*DATA UNDER STUDY*:
=== Section Start ===

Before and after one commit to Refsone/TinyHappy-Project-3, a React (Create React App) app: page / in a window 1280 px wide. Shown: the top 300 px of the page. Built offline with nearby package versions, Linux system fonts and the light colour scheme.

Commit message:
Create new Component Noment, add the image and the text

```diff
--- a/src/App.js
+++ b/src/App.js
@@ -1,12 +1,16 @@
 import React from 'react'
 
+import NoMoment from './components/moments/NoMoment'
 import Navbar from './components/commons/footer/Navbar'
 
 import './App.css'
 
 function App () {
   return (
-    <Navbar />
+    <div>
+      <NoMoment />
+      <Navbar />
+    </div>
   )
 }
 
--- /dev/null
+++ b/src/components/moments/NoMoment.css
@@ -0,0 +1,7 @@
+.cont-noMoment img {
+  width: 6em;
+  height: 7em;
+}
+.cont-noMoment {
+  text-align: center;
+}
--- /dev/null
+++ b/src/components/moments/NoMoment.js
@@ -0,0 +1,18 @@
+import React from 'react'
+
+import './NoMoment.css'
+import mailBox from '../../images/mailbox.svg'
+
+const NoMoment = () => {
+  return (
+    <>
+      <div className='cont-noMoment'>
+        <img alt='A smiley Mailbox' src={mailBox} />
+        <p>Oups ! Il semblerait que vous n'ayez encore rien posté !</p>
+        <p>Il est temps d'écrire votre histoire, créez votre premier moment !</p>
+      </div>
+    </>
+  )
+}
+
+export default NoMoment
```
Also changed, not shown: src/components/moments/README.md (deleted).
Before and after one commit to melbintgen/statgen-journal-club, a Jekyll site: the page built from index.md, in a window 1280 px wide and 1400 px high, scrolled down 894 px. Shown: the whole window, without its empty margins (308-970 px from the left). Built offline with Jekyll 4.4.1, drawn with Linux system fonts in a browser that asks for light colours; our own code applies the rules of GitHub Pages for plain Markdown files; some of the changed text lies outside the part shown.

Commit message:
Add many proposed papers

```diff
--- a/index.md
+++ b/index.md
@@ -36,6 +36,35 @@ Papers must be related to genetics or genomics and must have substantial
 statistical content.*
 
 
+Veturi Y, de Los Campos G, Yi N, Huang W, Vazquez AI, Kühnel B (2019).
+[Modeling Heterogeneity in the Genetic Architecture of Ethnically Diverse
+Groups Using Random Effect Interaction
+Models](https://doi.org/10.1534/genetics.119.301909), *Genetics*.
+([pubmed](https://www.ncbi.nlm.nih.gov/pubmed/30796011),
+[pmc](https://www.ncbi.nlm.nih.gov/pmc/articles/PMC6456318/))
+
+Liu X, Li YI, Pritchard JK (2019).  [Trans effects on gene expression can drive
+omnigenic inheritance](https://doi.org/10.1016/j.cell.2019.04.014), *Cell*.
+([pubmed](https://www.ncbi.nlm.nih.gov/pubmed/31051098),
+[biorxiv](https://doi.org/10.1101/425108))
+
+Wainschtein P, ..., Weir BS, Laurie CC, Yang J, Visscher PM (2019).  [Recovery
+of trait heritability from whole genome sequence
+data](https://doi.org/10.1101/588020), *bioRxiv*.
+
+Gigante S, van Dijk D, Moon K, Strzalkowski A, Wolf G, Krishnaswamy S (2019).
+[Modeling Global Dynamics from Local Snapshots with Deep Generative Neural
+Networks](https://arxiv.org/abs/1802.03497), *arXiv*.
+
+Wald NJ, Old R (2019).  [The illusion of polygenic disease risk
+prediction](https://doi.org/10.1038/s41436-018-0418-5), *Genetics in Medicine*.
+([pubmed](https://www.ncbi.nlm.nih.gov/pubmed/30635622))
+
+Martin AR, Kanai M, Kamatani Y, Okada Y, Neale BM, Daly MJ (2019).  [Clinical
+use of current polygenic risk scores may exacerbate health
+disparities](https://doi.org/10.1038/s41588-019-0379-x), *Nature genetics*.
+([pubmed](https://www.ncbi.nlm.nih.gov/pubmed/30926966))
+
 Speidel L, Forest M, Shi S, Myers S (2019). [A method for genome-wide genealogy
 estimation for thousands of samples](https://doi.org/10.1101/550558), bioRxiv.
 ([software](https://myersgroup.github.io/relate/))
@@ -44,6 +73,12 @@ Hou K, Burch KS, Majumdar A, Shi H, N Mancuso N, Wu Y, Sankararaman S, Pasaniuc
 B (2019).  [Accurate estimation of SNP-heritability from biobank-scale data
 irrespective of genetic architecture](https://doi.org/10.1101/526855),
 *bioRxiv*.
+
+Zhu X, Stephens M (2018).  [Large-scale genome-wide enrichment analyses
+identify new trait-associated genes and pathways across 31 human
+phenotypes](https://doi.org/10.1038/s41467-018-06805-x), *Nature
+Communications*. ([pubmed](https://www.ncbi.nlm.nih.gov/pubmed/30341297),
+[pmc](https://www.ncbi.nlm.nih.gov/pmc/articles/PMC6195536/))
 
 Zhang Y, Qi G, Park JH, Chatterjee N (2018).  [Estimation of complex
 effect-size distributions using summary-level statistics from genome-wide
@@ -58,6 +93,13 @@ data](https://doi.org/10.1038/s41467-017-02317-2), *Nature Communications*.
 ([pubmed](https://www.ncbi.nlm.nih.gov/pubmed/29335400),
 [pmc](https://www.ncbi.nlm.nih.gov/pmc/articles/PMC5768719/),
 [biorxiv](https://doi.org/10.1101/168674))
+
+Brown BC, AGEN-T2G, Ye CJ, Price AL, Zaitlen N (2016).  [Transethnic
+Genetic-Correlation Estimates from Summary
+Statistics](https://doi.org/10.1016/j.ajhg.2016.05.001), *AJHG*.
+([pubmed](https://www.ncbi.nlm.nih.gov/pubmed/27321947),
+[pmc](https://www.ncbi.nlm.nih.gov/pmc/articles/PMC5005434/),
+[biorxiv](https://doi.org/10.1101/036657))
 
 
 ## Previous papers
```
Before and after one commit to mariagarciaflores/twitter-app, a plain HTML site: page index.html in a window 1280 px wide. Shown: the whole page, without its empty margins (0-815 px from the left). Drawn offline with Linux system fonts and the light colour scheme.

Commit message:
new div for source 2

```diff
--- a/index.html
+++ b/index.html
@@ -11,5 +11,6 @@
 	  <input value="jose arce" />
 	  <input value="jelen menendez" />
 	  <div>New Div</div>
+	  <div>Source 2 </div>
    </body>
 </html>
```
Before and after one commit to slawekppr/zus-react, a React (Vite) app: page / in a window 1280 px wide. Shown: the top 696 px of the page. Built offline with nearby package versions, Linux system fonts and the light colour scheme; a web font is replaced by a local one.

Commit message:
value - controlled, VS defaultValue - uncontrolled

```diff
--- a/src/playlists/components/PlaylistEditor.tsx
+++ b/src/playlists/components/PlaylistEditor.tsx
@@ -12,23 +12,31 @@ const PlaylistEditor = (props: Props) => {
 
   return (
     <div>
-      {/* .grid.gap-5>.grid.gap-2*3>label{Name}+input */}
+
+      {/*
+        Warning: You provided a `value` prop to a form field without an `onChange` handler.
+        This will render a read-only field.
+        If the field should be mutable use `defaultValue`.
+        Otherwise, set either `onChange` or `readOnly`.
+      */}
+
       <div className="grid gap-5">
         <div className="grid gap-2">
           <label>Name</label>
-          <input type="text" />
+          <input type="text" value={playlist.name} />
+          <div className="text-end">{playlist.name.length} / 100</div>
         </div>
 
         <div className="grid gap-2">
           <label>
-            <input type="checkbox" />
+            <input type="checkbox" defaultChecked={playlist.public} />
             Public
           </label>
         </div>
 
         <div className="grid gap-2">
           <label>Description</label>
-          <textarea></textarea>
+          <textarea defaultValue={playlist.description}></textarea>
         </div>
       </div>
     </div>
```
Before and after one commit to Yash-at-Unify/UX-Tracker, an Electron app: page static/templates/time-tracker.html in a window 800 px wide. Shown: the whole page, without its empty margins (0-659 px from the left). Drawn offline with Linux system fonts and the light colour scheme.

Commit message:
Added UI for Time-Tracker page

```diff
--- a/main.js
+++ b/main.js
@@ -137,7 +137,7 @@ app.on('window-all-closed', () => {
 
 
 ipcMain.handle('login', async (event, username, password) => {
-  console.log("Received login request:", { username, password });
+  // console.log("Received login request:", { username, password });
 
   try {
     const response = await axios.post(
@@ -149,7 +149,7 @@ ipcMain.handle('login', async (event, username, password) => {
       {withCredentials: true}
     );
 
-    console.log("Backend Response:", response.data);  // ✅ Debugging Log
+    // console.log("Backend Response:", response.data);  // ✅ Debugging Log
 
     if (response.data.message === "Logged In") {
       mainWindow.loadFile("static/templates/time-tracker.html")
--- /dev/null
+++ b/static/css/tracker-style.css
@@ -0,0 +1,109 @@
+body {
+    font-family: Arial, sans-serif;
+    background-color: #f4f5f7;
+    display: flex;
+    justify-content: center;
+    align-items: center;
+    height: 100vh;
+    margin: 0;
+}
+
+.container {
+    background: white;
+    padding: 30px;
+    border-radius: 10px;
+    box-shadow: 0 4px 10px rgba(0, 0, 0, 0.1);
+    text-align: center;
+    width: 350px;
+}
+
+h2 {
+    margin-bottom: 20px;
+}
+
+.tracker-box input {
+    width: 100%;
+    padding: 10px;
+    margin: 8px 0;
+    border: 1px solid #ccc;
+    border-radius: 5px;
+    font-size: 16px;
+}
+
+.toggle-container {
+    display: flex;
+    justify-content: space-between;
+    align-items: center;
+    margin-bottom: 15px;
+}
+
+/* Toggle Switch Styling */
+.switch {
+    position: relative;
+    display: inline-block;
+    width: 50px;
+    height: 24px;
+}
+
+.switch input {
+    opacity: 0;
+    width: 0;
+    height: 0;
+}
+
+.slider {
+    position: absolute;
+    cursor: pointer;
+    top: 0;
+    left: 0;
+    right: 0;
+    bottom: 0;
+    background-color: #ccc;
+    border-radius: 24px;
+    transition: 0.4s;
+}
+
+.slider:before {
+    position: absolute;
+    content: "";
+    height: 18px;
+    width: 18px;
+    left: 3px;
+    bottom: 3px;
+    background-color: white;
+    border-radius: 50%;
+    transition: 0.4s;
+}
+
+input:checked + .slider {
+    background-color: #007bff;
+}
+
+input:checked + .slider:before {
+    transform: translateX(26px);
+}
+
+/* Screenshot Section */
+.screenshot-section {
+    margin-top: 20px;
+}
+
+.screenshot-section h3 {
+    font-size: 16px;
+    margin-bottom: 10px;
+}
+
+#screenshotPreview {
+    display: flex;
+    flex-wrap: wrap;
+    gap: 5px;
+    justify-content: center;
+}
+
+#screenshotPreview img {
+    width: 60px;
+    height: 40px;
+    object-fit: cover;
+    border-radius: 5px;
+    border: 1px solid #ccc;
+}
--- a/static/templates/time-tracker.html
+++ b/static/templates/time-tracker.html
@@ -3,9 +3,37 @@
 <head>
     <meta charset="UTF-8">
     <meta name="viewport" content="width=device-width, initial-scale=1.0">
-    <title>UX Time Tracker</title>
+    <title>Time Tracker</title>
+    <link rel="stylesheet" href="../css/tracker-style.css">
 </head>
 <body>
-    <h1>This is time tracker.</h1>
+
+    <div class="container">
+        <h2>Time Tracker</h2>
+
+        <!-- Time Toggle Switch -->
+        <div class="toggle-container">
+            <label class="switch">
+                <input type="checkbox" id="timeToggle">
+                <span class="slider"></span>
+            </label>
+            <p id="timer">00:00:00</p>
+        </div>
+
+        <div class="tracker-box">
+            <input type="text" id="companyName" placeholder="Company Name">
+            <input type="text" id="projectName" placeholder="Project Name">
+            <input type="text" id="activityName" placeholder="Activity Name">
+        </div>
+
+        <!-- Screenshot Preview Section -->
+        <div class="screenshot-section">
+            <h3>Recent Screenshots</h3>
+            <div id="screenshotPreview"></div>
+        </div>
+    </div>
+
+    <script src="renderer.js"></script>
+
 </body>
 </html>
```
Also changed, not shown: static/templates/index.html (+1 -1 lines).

=== Section End ===

Scanning the data above, copy out every line where "ncbi" is found.

*EXERCISE RESPONSE*:
+([pubmed](https://www.ncbi.nlm.nih.gov/pubmed/30796011),
+[pmc](https://www.ncbi.nlm.nih.gov/pmc/articles/PMC6456318/))
+([pubmed](https://www.ncbi.nlm.nih.gov/pubmed/31051098),
+([pubmed](https://www.ncbi.nlm.nih.gov/pubmed/30635622))
+([pubmed](https://www.ncbi.nlm.nih.gov/pubmed/30926966))
+Communications*. ([pubmed](https://www.ncbi.nlm.nih.gov/pubmed/30341297),
+[pmc](https://www.ncbi.nlm.nih.gov/pmc/articles/PMC6195536/))
 ([pubmed](https://www.ncbi.nlm.nih.gov/pubmed/29335400),
 [pmc](https://www.ncbi.nlm.nih.gov/pmc/articles/PMC5768719/),
+([pubmed](https://www.ncbi.nlm.nih.gov/pubmed/27321947),
+[pmc](https://www.ncbi.nlm.nih.gov/pmc/articles/PMC5005434/),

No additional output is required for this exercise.